The strength of traditional academic journals, compared with other means of broadcasting scientific knowledge, is that they have the expertise to interrogate the validity of highly specialized experimental methods and the accuracy of the resulting data — and also make the importance of new findings clearer in context. That means getting relevant experts to review papers, which is especially difficult when dealing with a novel pathogen. Many of those who have gained expertise in Covid-19 are also in the thick of trying to stop it. “What we can say with confidence is the best available evidence is what’s coming through the journals,” Nosek says. “But the best available evidence is far, far short of certainty,” he adds — and the decisions that we make about the evidence have “to embrace the uncertainty.”

To make potentially life-or-death research available as quickly as possible, many publishers of elite journals with hefty paywalls, including Science, The Lancet, JAMA and The New England Journal of Medicine, have made coronavirus content free online.
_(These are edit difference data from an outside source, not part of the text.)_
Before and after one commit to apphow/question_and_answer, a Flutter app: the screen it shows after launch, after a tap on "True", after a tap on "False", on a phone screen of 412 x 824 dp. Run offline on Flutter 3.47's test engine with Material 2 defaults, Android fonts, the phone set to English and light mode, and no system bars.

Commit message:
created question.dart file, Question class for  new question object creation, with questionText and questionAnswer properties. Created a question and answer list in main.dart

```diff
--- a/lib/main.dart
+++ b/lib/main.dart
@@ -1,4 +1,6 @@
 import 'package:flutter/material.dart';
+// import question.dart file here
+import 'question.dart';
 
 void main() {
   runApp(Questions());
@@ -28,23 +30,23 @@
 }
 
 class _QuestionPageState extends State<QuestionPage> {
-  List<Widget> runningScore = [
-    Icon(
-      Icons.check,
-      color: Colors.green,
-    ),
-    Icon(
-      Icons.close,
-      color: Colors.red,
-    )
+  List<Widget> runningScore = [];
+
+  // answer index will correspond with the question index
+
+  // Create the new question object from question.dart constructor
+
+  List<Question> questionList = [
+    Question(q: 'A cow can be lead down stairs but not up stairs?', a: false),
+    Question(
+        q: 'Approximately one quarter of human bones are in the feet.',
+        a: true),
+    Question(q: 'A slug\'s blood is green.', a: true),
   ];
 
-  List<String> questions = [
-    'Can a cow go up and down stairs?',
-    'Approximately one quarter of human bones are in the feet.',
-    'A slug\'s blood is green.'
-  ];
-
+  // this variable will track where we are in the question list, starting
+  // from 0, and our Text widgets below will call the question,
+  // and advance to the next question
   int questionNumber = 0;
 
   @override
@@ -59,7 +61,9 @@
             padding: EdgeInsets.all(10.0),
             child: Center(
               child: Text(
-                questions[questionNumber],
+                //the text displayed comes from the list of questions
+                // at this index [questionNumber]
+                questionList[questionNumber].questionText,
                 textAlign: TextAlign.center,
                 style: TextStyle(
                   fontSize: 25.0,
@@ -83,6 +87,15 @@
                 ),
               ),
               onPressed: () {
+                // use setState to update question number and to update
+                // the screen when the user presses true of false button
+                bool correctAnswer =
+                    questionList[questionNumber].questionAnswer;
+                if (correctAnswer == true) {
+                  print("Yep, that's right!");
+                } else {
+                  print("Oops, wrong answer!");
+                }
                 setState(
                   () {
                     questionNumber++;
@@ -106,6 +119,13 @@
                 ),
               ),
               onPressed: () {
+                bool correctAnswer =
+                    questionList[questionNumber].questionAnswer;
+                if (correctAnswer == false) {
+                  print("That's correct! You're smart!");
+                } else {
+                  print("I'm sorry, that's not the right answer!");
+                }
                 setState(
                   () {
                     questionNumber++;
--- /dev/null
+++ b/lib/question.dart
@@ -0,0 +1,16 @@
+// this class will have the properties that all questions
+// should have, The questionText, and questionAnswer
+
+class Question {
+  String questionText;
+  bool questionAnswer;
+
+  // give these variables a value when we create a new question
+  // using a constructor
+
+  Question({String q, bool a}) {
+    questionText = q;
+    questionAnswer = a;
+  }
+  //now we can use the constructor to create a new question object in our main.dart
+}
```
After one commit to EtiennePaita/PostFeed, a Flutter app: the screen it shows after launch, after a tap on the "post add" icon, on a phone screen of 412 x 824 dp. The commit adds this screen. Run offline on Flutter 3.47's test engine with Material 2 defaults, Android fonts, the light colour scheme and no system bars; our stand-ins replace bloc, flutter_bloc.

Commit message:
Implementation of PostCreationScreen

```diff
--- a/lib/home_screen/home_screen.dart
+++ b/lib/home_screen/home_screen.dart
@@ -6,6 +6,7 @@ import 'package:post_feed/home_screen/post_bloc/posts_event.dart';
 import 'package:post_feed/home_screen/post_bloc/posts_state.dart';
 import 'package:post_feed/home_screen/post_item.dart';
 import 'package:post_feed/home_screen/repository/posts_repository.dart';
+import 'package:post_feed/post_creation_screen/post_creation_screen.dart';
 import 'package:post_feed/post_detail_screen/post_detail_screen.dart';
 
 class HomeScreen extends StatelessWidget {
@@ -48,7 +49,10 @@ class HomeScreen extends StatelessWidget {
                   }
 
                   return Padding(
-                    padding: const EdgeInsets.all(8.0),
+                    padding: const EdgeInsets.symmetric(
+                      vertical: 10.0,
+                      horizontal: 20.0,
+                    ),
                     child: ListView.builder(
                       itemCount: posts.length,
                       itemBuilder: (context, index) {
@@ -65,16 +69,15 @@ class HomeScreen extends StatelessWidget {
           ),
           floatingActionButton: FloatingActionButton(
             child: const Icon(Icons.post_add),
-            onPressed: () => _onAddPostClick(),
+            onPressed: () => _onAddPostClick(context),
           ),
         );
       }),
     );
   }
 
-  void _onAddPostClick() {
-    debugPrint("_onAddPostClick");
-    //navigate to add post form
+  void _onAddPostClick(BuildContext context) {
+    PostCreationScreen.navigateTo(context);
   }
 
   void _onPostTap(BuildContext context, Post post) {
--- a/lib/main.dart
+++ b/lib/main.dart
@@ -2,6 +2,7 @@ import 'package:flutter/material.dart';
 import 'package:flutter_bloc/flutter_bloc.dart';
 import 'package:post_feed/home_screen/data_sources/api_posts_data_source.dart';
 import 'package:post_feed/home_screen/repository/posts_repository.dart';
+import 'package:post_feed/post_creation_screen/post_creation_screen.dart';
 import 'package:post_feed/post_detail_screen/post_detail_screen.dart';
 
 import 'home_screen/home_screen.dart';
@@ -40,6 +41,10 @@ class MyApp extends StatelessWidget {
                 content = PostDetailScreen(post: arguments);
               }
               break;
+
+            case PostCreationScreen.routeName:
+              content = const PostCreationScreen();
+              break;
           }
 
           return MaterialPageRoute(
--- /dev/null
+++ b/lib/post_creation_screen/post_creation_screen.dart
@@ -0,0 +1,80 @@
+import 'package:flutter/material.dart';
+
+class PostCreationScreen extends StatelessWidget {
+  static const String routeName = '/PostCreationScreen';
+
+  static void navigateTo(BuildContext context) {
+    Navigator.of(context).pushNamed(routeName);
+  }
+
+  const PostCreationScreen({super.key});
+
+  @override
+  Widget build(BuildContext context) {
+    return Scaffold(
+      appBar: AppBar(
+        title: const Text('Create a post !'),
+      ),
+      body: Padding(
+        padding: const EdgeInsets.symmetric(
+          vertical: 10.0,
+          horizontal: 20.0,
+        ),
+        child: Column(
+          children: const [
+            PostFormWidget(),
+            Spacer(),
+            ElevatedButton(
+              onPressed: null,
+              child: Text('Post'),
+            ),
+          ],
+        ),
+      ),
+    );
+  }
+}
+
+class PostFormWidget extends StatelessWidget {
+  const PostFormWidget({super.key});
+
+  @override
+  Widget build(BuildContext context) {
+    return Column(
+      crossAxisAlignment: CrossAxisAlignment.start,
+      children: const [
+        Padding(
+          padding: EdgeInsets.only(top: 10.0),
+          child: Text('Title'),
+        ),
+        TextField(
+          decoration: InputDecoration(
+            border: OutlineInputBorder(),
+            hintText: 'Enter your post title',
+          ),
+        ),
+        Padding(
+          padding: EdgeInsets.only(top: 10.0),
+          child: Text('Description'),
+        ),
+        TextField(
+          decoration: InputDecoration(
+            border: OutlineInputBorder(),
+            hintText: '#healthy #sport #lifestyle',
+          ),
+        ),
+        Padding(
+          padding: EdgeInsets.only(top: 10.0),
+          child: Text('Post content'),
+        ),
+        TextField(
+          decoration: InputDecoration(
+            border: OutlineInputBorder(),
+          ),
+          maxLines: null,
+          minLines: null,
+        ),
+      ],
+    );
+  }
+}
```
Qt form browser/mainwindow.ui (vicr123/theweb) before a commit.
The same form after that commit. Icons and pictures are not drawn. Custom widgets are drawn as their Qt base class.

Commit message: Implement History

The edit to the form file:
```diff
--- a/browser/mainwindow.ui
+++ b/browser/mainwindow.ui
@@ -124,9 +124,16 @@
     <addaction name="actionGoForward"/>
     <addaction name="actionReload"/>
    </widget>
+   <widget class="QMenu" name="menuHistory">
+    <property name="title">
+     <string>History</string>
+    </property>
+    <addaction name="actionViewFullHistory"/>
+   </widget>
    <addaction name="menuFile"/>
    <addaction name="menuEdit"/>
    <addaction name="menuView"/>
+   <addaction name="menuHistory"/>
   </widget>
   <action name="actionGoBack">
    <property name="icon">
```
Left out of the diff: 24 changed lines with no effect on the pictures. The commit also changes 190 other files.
Thorp says he and others have also encouraged researchers to post their submissions to so-called preprint servers, where anyone can access them, before review. “Then, we’re not deciding whether the world should or should not have the information,” he says. “What we’re deciding is whether this is an important part of the scientific record that should have the endorsement of our peer-review process.”